### Provided records
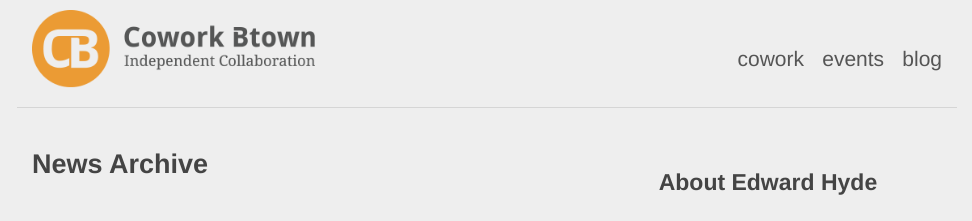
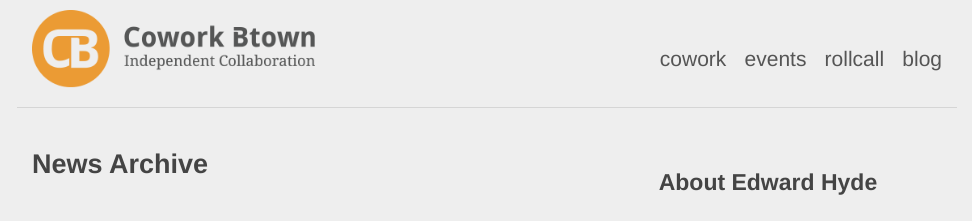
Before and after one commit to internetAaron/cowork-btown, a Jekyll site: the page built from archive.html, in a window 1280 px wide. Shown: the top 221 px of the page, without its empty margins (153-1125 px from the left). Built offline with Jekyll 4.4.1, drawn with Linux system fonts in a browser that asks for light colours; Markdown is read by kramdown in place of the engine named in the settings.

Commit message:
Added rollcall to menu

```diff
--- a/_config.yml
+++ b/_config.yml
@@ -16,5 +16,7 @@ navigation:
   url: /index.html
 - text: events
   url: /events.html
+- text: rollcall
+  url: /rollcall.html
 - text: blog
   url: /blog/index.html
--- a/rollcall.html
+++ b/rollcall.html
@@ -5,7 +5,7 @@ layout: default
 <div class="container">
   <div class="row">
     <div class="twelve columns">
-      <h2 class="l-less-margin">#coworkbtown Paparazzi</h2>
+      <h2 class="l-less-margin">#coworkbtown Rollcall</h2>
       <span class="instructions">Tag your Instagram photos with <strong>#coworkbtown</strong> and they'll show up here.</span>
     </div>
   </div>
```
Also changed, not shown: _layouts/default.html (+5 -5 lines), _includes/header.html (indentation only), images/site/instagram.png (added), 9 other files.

--

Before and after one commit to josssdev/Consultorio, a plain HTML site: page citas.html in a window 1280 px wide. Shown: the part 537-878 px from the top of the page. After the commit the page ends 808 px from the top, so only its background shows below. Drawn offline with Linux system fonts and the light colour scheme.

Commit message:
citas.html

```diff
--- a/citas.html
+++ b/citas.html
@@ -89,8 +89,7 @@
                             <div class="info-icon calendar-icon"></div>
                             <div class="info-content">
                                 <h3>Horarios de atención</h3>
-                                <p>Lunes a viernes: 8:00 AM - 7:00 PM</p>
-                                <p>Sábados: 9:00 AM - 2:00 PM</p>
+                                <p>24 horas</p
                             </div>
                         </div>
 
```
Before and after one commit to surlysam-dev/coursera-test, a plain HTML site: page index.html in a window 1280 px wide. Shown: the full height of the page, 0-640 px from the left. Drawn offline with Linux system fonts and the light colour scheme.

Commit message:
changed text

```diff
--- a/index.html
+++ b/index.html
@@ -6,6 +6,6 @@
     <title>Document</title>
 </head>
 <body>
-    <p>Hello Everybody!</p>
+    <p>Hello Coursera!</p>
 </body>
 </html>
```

### Goal of the exercise
Wherever the string "class" occurs in the entries, copy that whole line.

### Expected output
 <div class="container">
   <div class="row">
     <div class="twelve columns">
-      <h2 class="l-less-margin">#coworkbtown Paparazzi</h2>
+      <h2 class="l-less-margin">#coworkbtown Rollcall</h2>
       <span class="instructions">Tag your Instagram photos with <strong>#coworkbtown</strong> and they'll show up here.</span>
                             <div class="info-icon calendar-icon"></div>
                             <div class="info-content">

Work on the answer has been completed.